- A ~500 lines Java class takes ~1 second on my machine (16 findings)
Unfortunately we have several classes like the former, although the majority is like the latter.
Maybe you could offer an option for a line threshold (do not scan files automatically that have > X lines)?
Kind regards, Stefan
Hello @StefanR and thanks for the answers!
We’d like to give a closer look at why this is so slow. Would you mind sharing with us a few more information if possible?
- hardware info (CPU, RAM)
- your CLASSPATH
- did you customize your SonarQube quality profile? in this case which rules did you activate or deactivate?
CPU: Intel(R) Core™ i7-10510U CPU @ 1.80GHz 2.30 GHz
RAM: 32,0 GB
OS: Windows 10 Enterprise
Classpath: Which one do you mean? I could send you the Maven dependencies of the project that example class resides in. Or the one of the plugin? How can I see that?
Profile: we did customize it by disabling some rules (all security related ones because we use a different tool for that, and also some rules we don’t like):
(How can I get a report of deactivated rules?)
I will take continue to investigate the performance issue with you.
Your hardware spec looks good.
Can you please:
Enable verbose + analysis logs in the SonarLint log tab
- Clear the logs
- Analyze the 7K file alone (got to the SonarLint → Current file and click on the green “play” button)
You should get a lot of logs, but we are only interested in logs with timings at the moment. Something like:
[Action] 1 file(s) submitted
JavaClasspath initialization (done) | time=3ms
JavaTestClasspath initialization (done) | time=3ms
Analysis time of [uri=file:///home/julien.henry/Projects/XXXXX.java] (1880ms)

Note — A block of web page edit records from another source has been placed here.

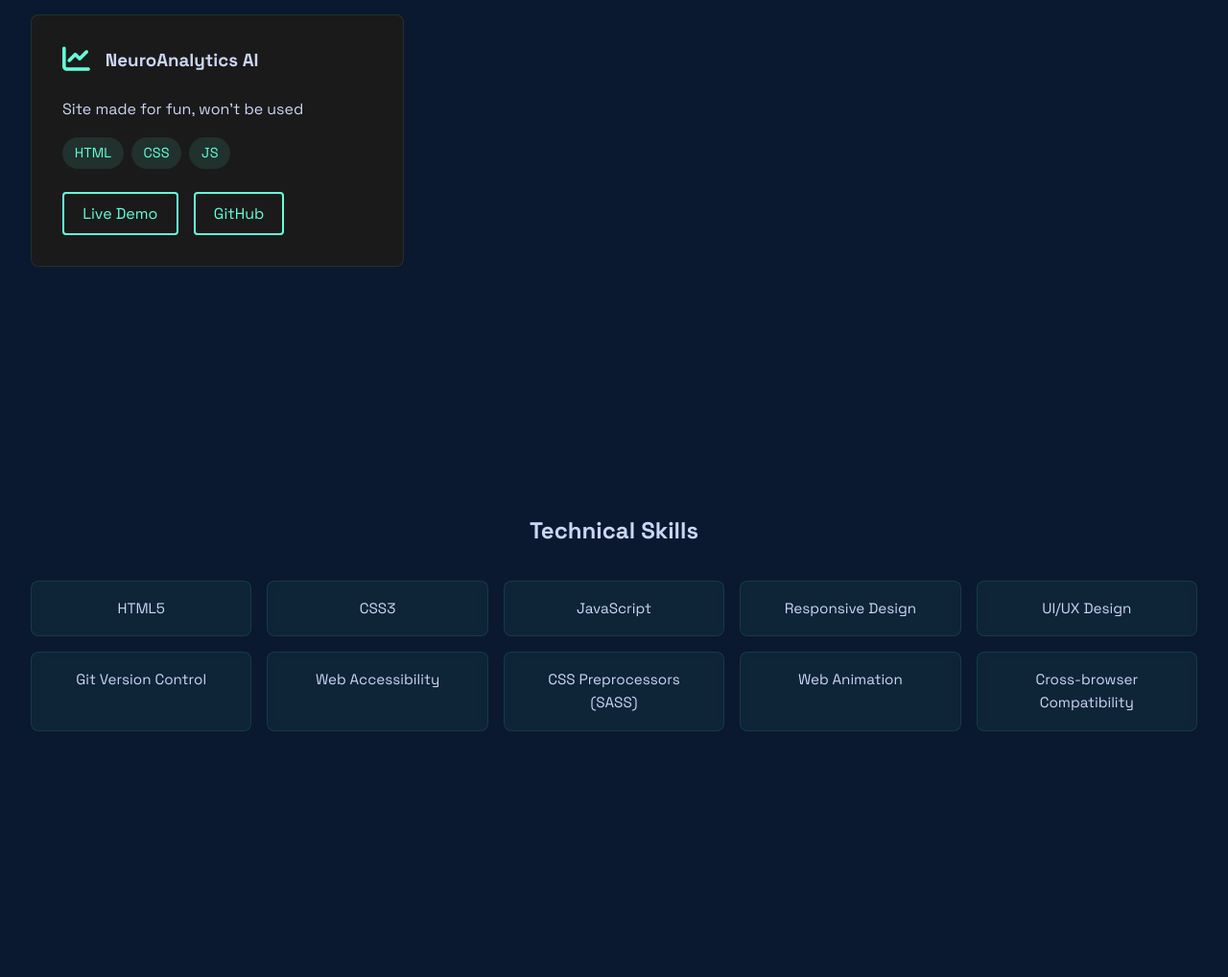
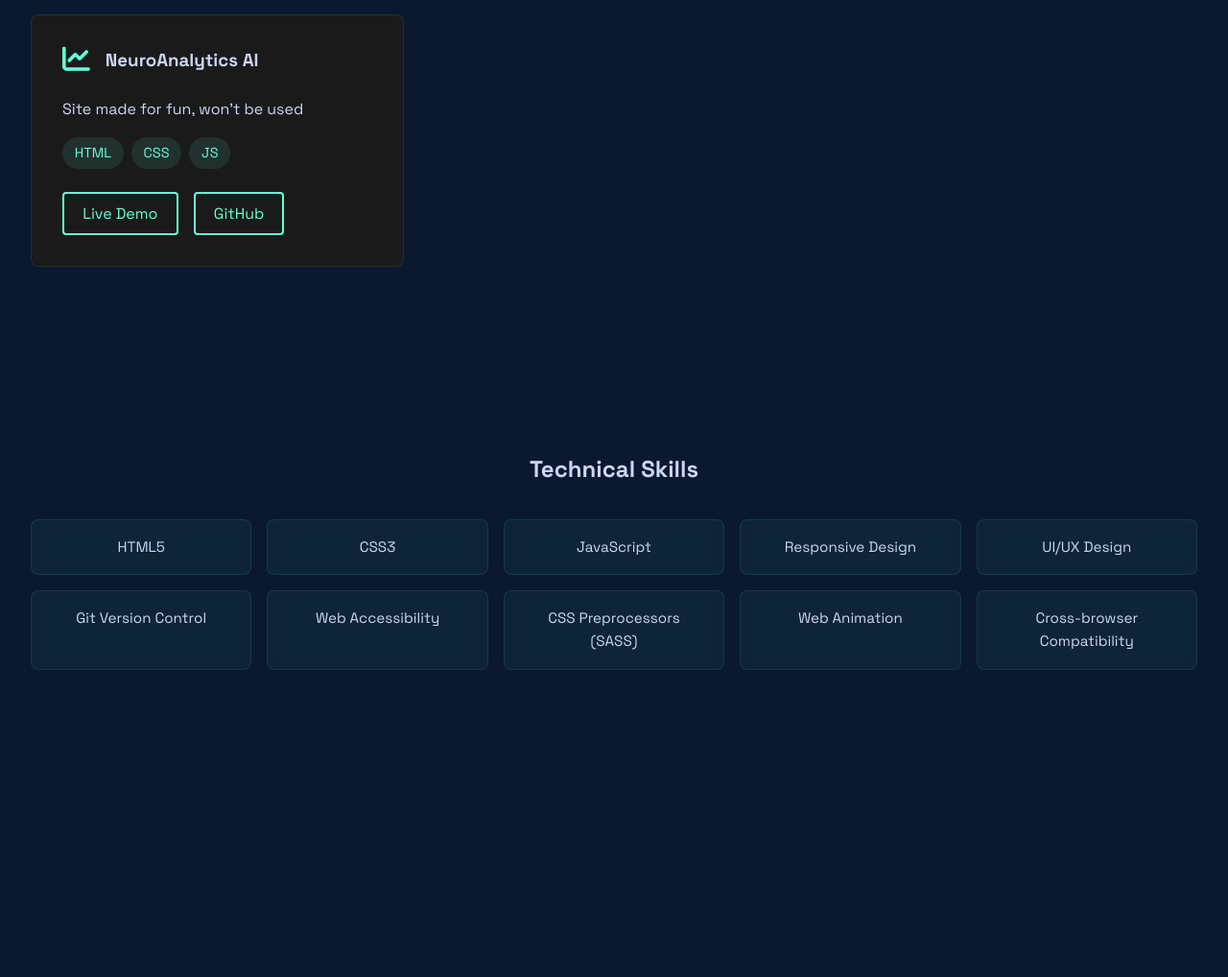
Before and after one commit to ZelHork/zelhork-2, a plain HTML site: page projects.html in a window 1280 px wide. Shown: the part 588-1606 px from the top of the page at 96% size. After the commit the page ends 1414 px from the top, so only its background shows below. Drawn offline with Linux system fonts and the light colour scheme.

Commit message:
Update projects.html

```diff
--- a/projects.html
+++ b/projects.html
@@ -47,7 +47,6 @@
                     </div>
                 </div>
 
-
                 <div class="project-card reveal" style="margin-top: 1.5rem;">
                     <div class="project-header">
                         <i class="fas fa-globe-americas"></i>
@@ -65,7 +64,6 @@
                         <a href="https://github.com/ZelHorrk/zelhork-5" target="_blank" class="link">GitHub</a>
                     </div>
                 </div>
-
 
                 <div class="project-card reveal" style="margin-top: 1.5rem;">
                     <div class="project-header">
@@ -87,7 +85,6 @@
                     </div>
                 </div>
 
-                <!-- NeuroAnalytics AI -->
                 <div class="project-card reveal">
                     <div class="project-header">
                         <i class="fas fa-chart-line"></i>
@@ -106,12 +103,7 @@
                 </div>
             </div>
         </section>
-    </div>
 
-    <div class="main-content" id="mainContent">
-        <button class="open-btn" id="openBtn">&#9776;</button>
-
-        <!-- New Skills Section -->
         <section class="skills-container container">
             <h2 class="section-title centered">Technical Skills</h2>
             <div class="skills-grid">
@@ -127,10 +119,6 @@
                 <div class="skill-item">Cross-browser Compatibility</div>
             </div>
         </section>
-
-        <section class="projects container">
-            <!-- ... (keep existing projects grid same) ... -->
-        </section>
     </div>
 
     <script src="script.js"></script>
```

Java "Main" source files AST scan (done) | time=1881ms
Done in 1931ms
Can you share those infos here please?